ACTIVITY: Where a line of the data holds the word "height", copy that line.

PROVIDED RECORDS:
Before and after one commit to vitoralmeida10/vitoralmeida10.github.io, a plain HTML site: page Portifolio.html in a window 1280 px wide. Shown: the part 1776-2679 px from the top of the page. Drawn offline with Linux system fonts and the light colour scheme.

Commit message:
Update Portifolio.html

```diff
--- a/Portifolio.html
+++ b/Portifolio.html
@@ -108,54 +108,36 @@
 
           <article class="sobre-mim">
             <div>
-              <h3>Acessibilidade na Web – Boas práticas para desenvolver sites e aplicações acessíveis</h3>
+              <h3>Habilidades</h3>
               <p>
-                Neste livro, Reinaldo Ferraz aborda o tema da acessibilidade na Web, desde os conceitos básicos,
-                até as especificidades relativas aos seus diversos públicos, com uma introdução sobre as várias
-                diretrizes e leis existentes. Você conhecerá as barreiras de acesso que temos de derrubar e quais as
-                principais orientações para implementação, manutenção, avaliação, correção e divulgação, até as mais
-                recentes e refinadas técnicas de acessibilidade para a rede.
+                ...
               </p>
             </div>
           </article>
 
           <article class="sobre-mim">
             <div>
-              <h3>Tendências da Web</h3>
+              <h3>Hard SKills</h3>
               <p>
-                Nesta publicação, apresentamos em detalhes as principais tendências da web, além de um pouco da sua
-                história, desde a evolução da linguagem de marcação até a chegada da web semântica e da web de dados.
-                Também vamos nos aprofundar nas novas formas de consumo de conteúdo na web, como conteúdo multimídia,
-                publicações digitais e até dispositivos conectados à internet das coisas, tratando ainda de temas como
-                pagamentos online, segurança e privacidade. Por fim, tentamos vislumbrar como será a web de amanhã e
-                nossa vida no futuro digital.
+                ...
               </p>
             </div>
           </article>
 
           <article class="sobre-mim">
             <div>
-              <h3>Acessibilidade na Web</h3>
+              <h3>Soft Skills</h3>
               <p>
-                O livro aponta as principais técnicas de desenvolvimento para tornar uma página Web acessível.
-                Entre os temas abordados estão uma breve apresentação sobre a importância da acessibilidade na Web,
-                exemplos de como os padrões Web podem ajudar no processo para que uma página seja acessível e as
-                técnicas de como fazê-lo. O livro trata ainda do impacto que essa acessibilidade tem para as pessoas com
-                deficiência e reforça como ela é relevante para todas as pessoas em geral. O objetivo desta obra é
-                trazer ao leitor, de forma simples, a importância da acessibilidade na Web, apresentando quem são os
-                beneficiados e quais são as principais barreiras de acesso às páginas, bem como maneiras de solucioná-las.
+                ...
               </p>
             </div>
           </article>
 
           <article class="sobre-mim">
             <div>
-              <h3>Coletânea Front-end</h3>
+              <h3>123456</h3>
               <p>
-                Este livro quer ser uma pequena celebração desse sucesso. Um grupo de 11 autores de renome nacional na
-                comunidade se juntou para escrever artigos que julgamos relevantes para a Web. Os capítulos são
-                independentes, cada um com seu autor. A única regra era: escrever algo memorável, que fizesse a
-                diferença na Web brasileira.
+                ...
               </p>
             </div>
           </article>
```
* * *
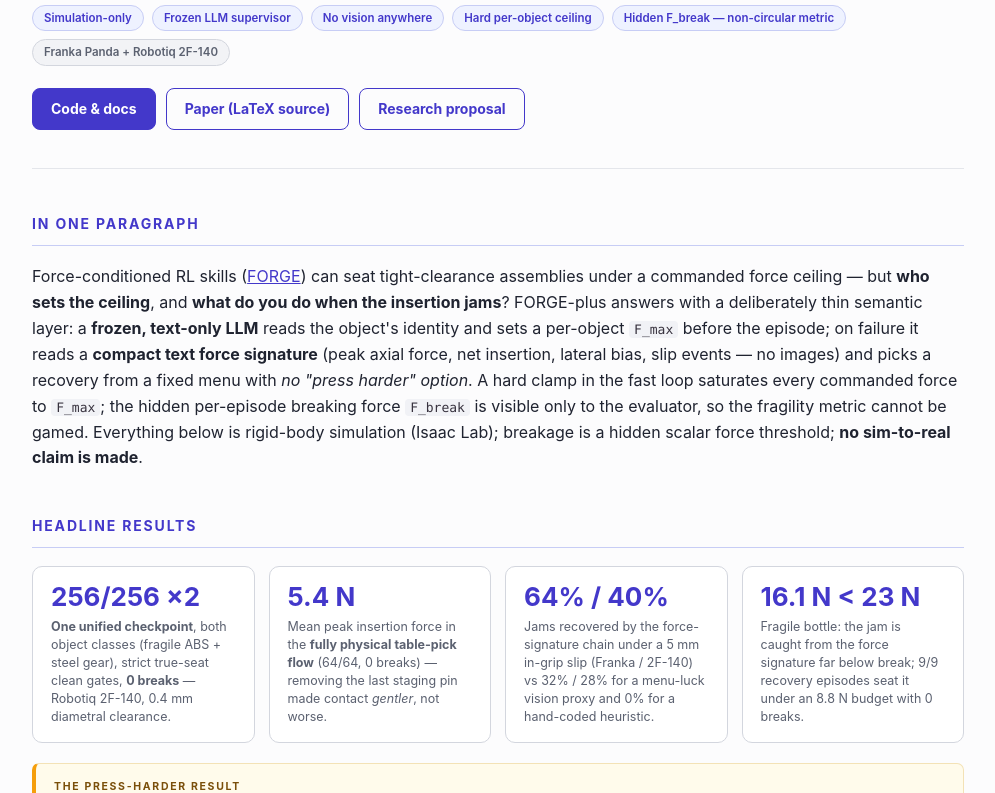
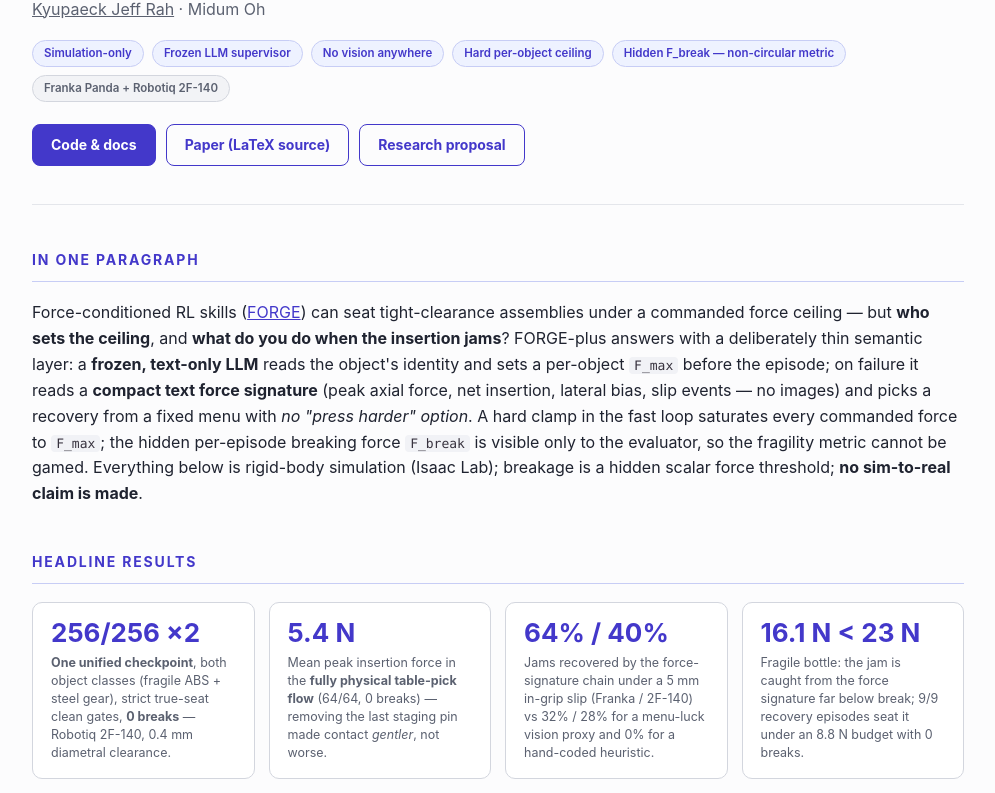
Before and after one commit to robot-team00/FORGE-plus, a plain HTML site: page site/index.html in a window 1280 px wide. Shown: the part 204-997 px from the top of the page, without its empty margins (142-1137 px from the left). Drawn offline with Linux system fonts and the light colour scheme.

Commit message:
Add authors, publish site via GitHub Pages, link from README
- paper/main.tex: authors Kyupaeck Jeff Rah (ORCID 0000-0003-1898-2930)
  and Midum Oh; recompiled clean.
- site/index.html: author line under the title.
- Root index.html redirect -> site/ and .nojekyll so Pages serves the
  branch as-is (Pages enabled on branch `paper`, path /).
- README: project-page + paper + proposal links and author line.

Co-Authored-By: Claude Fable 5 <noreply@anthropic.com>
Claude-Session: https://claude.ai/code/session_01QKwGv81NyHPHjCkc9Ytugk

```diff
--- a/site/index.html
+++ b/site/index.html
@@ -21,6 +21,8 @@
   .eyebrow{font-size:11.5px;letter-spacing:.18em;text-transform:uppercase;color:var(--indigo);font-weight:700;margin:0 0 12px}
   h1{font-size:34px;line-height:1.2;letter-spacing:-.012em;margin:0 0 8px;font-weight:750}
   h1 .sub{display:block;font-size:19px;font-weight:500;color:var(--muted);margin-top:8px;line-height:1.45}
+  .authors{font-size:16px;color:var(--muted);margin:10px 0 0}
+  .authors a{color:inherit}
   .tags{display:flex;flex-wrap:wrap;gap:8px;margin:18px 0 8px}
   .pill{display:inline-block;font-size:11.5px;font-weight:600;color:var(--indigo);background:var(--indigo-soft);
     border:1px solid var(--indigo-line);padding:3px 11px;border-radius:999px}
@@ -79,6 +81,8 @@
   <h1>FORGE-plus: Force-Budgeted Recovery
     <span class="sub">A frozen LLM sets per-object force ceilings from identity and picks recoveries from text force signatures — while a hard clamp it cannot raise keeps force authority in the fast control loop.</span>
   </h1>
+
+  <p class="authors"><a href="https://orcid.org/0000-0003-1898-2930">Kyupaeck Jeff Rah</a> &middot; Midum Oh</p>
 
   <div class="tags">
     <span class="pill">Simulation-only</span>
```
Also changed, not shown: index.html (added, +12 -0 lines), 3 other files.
---
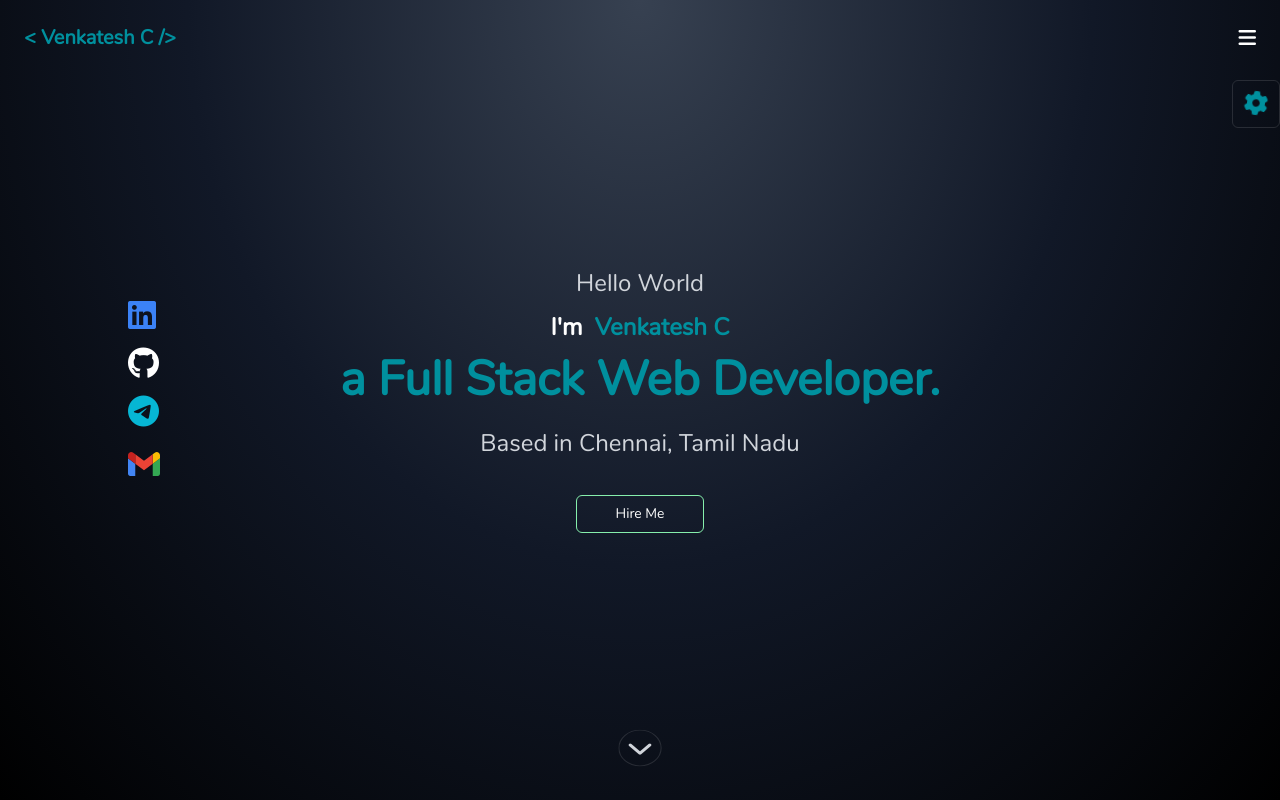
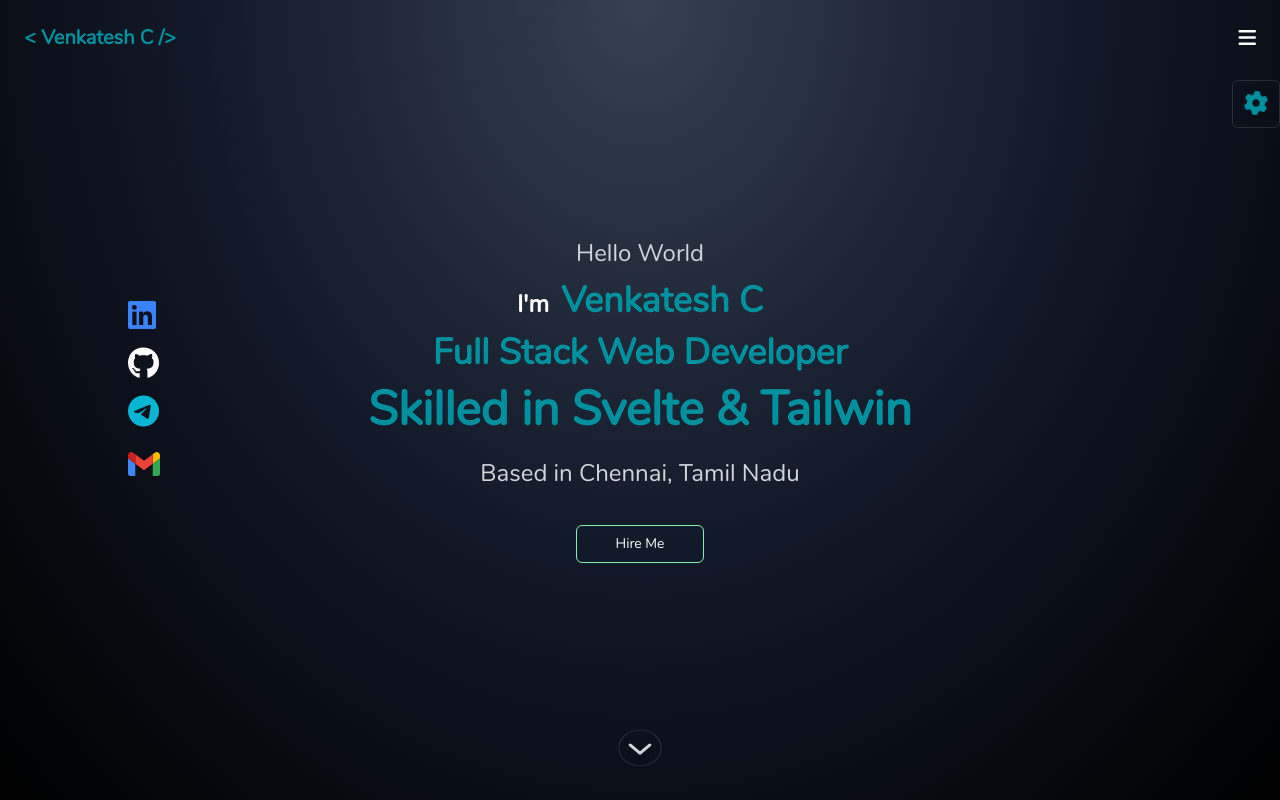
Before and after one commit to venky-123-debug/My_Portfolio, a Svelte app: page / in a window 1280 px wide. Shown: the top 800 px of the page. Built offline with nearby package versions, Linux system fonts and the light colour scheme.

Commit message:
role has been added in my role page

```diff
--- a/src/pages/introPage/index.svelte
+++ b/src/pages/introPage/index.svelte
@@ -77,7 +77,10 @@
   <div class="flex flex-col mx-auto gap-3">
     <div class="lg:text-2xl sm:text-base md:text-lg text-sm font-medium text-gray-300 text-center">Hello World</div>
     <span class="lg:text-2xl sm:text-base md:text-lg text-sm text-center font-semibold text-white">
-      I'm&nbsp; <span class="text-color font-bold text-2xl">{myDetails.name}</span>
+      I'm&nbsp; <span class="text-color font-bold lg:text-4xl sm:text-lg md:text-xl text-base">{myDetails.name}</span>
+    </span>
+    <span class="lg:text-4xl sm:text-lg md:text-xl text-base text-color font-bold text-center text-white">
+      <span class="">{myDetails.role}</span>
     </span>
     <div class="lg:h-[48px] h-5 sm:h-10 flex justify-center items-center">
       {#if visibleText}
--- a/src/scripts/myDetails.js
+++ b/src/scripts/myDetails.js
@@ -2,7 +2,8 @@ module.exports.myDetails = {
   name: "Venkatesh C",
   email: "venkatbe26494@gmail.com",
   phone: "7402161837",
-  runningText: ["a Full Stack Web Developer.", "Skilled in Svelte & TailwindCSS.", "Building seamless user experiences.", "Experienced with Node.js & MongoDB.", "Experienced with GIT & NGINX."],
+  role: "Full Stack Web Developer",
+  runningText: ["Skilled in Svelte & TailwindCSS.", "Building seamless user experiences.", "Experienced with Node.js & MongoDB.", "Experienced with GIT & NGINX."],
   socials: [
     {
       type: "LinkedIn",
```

ANSWER TO THIS TASK:
   h1{font-size:34px;line-height:1.2;letter-spacing:-.012em;margin:0 0 8px;font-weight:750}
   h1 .sub{display:block;font-size:19px;font-weight:500;color:var(--muted);margin-top:8px;line-height:1.45}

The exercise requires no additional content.